This lesson addresses 2-LS4-1: making observations of plants and animals to compare the diversity of life in different habitats. This lesson is imperative because students learn that a habitat is a place where particular animals live. In this lesson, students learn about caves and woodland forest habitats. They learn that living things are organisms and organisms in different habitats have different adaptations.
Science and Engineering Practices:
SP 8 addresses obtaining, evaluating, and communicating information in K–2 which builds on prior knowledge, using text, and analyzing text. Students communicate what they learn to others about the information that they obtained from the lesson and additional research. This lesson helps students to be engaged in learning about cave and woodland forest habitats. Students can communicate about various organisms and how they adapt in these habitats.
Students have prior knowledge of habitats, and they understand that plants and animals live in a particular habitat depending on its needs such as sunlight, water, food, and space. Habitats provide animals with shelter and a place to live. The students have learned about Tennessee habitats and different land habitats: desert, rain forest, forest, and tundra.
While the students are at their desks, they observe the Animals on Land PowerPoint. Teacher note- The first two slides focus on animals that live in a woodland forest habitat. The students learn about various animals that live on land, caves, and woodland forest, as well as how organisms adapt in those habitats because of their characteristics. I show the students a PowerPoint to assist my visual learners.
After the PowerPoint, I discuss the following vocabulary terms: organism, adaptation, antenna, and cave. Students are shown body language for each term. In showing the students body language for each term, this helps my kinesthetic learners recall scientific terms.
I posed the following questions: What animals live in a cave?; Do you think many plants live in caves? Why or why not?; and Why do you think chipmunks need to carry many nuts? These questions are asked to make sure that students observe the PowerPoint. Also, it permits me to check for understanding.
Students are placed in groups of 5. I assign the leader and I permit them to select who will record, report, manage, and measure. I assign the leader to a student that demonstrates leadership qualities. Occasionally, I will permit the other group members to select their roles. This is done so students can select a role in which they acknowledge as a strength.

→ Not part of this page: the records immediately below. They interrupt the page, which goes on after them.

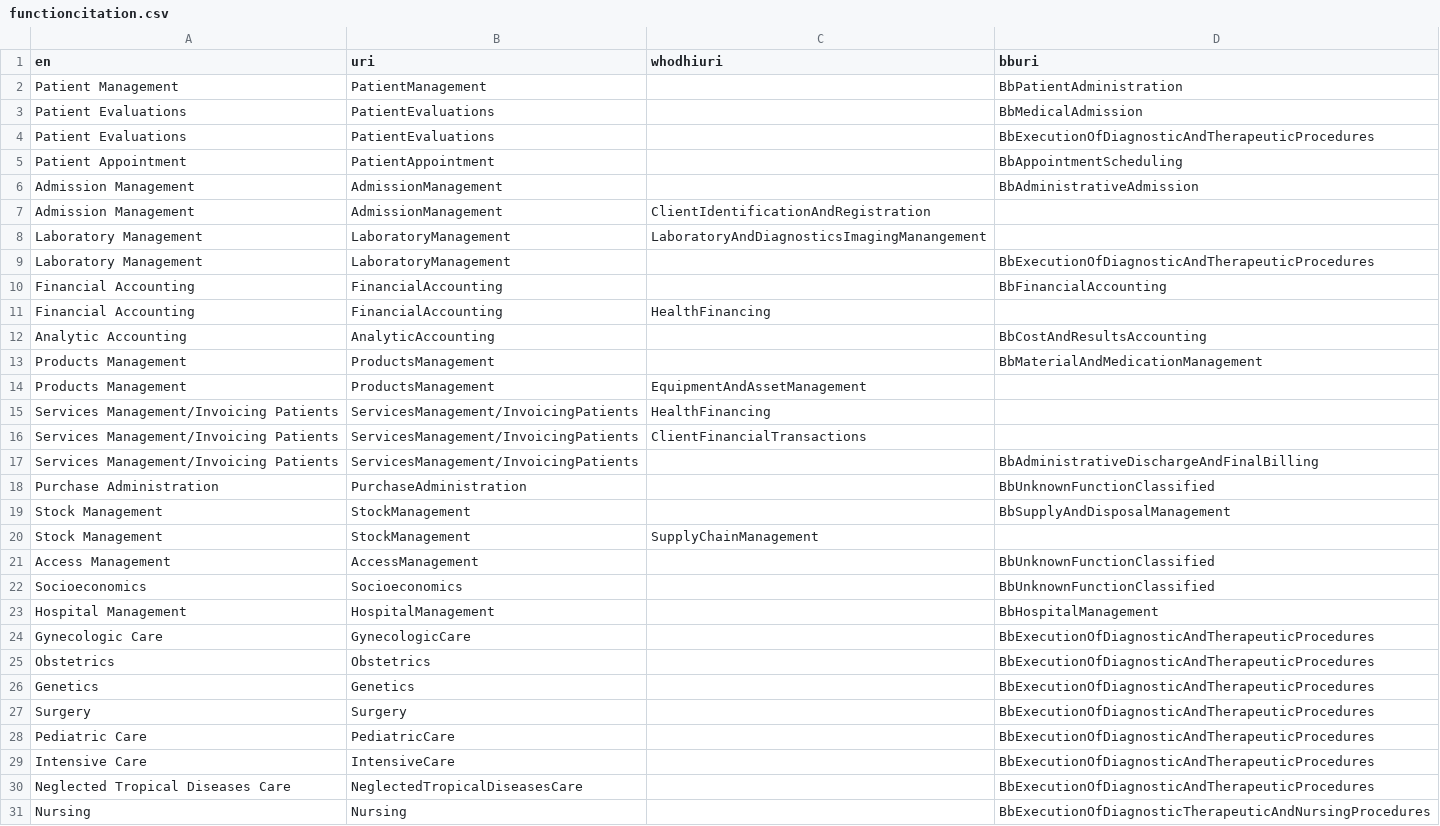
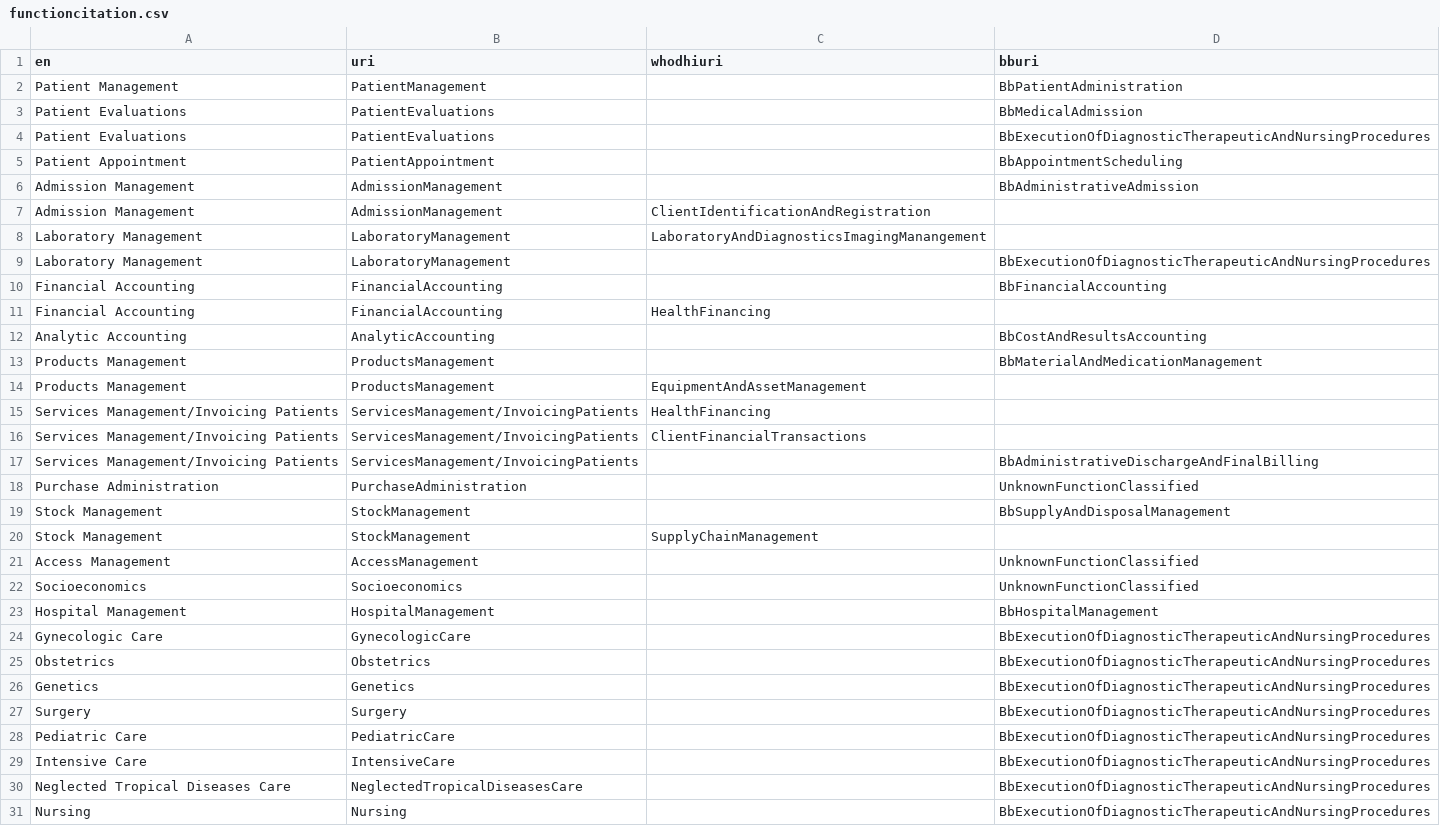
Before and after one commit to hitontology/csv2rdf, a CSV file: GnuHealth/functioncitation.csv, drawn as a sheet.

Commit message:
More fixes to GNU Health, Orthanc and the attribute template.

```diff
--- a/GnuHealth/functioncitation.csv
+++ b/GnuHealth/functioncitation.csv
@@ -3,3 +3,3 @@ Patient Management,PatientManagement,,BbPatientAdministration
 Patient Evaluations,PatientEvaluations,,BbMedicalAdmission
-Patient Evaluations,PatientEvaluations,,BbExecutionOfDiagnosticAndTherapeuticProcedures
+Patient Evaluations,PatientEvaluations,,BbExecutionOfDiagnosticTherapeuticAndNursingProcedures
 Patient Appointment,PatientAppointment,,BbAppointmentScheduling
@@ -8,3 +8,3 @@ Admission Management,AdmissionManagement,ClientIdentificationAndRegistration,
 Laboratory Management,LaboratoryManagement,LaboratoryAndDiagnosticsImagingManangement,
-Laboratory Management,LaboratoryManagement,,BbExecutionOfDiagnosticAndTherapeuticProcedures
+Laboratory Management,LaboratoryManagement,,BbExecutionOfDiagnosticTherapeuticAndNursingProcedures
 Financial Accounting,FinancialAccounting,,BbFinancialAccounting
@@ -17,15 +17,15 @@ Services Management/Invoicing Patients,ServicesManagement/InvoicingPatients,Clie
 Services Management/Invoicing Patients,ServicesManagement/InvoicingPatients,,BbAdministrativeDischargeAndFinalBilling
-Purchase Administration,PurchaseAdministration,,BbUnknownFunctionClassified
+Purchase Administration,PurchaseAdministration,,UnknownFunctionClassified
 Stock Management,StockManagement,,BbSupplyAndDisposalManagement
 Stock Management,StockManagement,SupplyChainManagement,
-Access Management,AccessManagement,,BbUnknownFunctionClassified
-Socioeconomics,Socioeconomics,,BbUnknownFunctionClassified
+Access Management,AccessManagement,,UnknownFunctionClassified
+Socioeconomics,Socioeconomics,,UnknownFunctionClassified
 Hospital Management,HospitalManagement,,BbHospitalManagement
-Gynecologic Care,GynecologicCare,,BbExecutionOfDiagnosticAndTherapeuticProcedures
-Obstetrics,Obstetrics,,BbExecutionOfDiagnosticAndTherapeuticProcedures
-Genetics,Genetics,,BbExecutionOfDiagnosticAndTherapeuticProcedures
-Surgery,Surgery,,BbExecutionOfDiagnosticAndTherapeuticProcedures
-Pediatric Care,PediatricCare,,BbExecutionOfDiagnosticAndTherapeuticProcedures
-Intensive Care,IntensiveCare,,BbExecutionOfDiagnosticAndTherapeuticProcedures
-Neglected Tropical Diseases Care,NeglectedTropicalDiseasesCare,,BbExecutionOfDiagnosticAndTherapeuticProcedures
+Gynecologic Care,GynecologicCare,,BbExecutionOfDiagnosticTherapeuticAndNursingProcedures
+Obstetrics,Obstetrics,,BbExecutionOfDiagnosticTherapeuticAndNursingProcedures
+Genetics,Genetics,,BbExecutionOfDiagnosticTherapeuticAndNursingProcedures
+Surgery,Surgery,,BbExecutionOfDiagnosticTherapeuticAndNursingProcedures
+Pediatric Care,PediatricCare,,BbExecutionOfDiagnosticTherapeuticAndNursingProcedures
+Intensive Care,IntensiveCare,,BbExecutionOfDiagnosticTherapeuticAndNursingProcedures
+Neglected Tropical Diseases Care,NeglectedTropicalDiseasesCare,,BbExecutionOfDiagnosticTherapeuticAndNursingProcedures
 Nursing,Nursing,,BbExecutionOfDiagnosticTherapeuticAndNursingProcedures
```
Also changed, not shown: 2 other files.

At the tables, the groups are provided a paper plate, ruler, hand lens, an earthworm, and lab sheet. Students are informed to use their four senses (touch, smell, sight, and hearing) to observe the worm. I reassure the groups that the worm is not harmful. If students are afraid, I informed them not to touch the earthworms. We must treat the earthworm with respect and keep it safe.
Groups are informed to use the lab sheet to record their findings. The hand lens is used to observe the behavior of the earthworm. Also, the groups are informed to measure the length of the earthworm. They are instructed to measure in centimeters. Scientists use the metric systems to record their data. This investigation helps students use their scientific process skills. It is important that students use their scientific process skills so they learn how scientists work.
I play the role as the facilitator by walking around posing questions such as: where do worms live?; how do worms change the soil?;how do they move? how do they survive? I inform the groups that worms change the soil, which helps plant grow. Teacher note: I make sure that students understand that worms can be found in caves and in forest. In asking the groups questions, I am checking for students understanding or misconceptions.
After the groups complete their lab sheet, the groups have a debriefing as an entire class. They share their observations with their peers. I permit the students to share their findings, so they can communicate with others. This helps to boost their oral communication skills.
Here is the Earthworms Lab Sheet-Student Work.
Observe the Junior Scientists- Worm video.
The students are signaled to return to their desks. Students are provided a worm habitat hand out. They are encouraged to draw a habitat for a worm. The students can focus on their worm living in a cave or forest. Worms can be located in both locations. The students turn in the hand out, and I am checking to make sure that students draw a habitat that will help the worm survive in that particular environment.
Here is an example of the Worm Habitat-Student Work.